◆ Try it ◆
For every line in the material below that holds "password", report the line.

◆ Supplied data ◆
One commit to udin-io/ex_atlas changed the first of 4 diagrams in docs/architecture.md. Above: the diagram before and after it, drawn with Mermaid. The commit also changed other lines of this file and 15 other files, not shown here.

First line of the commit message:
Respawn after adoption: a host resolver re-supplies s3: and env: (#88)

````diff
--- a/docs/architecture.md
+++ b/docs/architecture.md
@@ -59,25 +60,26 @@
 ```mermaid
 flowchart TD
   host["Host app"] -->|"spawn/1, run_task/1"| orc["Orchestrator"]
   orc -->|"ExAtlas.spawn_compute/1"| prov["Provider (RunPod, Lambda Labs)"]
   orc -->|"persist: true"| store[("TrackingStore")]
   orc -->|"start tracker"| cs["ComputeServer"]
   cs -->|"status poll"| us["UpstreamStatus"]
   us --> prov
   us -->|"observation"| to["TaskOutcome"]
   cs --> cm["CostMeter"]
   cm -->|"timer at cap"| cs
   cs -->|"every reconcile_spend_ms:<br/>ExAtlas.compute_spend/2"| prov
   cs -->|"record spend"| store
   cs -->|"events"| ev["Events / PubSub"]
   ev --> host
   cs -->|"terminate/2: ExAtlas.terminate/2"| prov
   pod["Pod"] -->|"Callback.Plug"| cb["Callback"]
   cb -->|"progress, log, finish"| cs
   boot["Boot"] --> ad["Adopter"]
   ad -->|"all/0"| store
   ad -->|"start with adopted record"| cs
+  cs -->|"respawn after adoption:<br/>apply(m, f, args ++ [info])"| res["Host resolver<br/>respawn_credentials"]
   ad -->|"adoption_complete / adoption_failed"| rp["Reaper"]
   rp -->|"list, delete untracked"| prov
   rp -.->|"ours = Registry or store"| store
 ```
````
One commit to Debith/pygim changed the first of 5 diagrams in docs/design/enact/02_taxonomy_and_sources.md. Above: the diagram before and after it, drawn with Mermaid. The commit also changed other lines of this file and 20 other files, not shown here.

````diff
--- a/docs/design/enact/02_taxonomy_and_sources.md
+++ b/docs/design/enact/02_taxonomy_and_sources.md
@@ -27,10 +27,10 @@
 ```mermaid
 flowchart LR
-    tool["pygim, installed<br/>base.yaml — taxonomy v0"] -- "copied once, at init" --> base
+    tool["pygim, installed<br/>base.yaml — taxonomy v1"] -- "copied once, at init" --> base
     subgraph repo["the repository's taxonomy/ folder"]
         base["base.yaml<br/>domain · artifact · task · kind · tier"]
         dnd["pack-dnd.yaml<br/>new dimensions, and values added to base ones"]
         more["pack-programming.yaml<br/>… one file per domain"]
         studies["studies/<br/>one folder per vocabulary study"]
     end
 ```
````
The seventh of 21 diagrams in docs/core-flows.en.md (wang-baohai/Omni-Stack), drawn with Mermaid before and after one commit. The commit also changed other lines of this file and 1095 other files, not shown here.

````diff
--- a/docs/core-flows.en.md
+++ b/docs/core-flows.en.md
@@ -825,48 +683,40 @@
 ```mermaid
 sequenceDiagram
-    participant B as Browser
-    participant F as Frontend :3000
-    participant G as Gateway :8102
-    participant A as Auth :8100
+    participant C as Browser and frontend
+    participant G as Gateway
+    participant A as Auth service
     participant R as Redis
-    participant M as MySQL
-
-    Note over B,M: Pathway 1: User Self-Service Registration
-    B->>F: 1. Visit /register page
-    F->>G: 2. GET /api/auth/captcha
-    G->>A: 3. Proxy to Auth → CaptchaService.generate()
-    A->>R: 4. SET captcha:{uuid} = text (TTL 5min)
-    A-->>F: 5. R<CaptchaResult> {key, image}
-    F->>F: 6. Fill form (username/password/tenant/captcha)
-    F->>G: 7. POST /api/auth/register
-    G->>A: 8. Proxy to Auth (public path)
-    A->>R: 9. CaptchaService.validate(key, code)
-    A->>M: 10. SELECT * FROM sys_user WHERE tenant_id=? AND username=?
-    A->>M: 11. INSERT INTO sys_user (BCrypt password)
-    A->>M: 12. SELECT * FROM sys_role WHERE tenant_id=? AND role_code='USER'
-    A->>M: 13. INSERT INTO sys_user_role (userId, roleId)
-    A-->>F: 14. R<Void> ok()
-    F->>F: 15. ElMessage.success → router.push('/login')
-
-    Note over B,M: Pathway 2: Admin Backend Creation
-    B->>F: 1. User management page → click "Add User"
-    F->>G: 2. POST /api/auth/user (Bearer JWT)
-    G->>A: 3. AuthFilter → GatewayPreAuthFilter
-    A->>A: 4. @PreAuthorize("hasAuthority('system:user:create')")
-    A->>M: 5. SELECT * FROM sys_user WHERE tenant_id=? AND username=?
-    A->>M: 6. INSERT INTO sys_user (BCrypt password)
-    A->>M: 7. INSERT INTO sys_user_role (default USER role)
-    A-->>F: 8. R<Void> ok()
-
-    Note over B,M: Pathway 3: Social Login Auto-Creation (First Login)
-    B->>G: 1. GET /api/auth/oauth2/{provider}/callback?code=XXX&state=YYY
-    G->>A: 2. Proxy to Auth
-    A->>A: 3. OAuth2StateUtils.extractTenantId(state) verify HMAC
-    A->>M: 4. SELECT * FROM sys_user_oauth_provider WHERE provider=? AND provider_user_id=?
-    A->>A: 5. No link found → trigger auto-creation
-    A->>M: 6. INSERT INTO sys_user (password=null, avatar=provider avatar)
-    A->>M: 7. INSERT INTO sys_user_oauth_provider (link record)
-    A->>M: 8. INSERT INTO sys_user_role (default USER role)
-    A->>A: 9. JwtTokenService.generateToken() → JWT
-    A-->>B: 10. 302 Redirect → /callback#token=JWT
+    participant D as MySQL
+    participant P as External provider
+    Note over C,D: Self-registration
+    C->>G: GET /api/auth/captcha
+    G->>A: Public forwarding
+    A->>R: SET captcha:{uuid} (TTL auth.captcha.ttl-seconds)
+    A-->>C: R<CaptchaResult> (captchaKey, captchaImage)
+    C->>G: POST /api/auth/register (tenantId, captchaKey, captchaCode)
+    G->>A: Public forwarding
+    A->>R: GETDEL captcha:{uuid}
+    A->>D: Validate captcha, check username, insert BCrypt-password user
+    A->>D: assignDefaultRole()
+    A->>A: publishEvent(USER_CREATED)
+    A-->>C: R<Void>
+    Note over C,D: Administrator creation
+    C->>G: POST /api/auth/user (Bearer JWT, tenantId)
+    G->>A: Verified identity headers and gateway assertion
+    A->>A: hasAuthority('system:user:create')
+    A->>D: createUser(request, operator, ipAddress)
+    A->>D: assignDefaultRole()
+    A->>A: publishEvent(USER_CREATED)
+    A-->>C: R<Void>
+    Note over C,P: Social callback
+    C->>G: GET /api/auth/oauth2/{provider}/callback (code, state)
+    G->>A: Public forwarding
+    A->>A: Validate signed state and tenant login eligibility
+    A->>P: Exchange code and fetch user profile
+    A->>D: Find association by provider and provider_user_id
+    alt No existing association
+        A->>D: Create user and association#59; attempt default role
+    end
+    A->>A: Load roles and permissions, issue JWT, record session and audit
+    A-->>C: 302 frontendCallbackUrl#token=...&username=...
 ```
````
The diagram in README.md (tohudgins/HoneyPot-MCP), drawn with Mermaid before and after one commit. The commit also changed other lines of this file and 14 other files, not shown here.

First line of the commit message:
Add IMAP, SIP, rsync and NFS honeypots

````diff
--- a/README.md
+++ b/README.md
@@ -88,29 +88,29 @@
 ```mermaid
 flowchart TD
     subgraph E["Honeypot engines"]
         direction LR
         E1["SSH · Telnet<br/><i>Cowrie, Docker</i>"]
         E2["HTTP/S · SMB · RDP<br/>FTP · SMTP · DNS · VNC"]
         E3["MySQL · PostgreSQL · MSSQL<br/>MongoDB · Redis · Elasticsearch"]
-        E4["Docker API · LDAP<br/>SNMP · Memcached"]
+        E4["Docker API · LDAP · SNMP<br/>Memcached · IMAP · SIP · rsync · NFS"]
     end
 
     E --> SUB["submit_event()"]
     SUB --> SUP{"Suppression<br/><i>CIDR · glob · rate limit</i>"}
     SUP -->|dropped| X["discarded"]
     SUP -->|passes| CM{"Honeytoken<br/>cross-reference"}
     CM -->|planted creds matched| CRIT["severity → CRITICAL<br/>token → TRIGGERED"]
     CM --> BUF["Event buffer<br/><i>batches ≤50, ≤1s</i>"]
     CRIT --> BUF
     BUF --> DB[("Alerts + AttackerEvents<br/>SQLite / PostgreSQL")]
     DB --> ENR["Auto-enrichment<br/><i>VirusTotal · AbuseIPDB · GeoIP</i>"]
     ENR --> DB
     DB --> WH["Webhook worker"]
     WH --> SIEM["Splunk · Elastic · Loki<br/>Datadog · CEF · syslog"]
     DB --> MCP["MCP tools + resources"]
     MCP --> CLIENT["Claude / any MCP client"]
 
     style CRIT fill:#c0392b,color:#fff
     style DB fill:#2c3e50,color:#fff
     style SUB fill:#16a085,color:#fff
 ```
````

◆ Response for this exercise ◆
-    F->>F: 6. Fill form (username/password/tenant/captcha)
-    A->>M: 11. INSERT INTO sys_user (BCrypt password)
-    A->>M: 6. INSERT INTO sys_user (BCrypt password)
-    A->>M: 6. INSERT INTO sys_user (password=null, avatar=provider avatar)
+    A->>D: Validate captcha, check username, insert BCrypt-password user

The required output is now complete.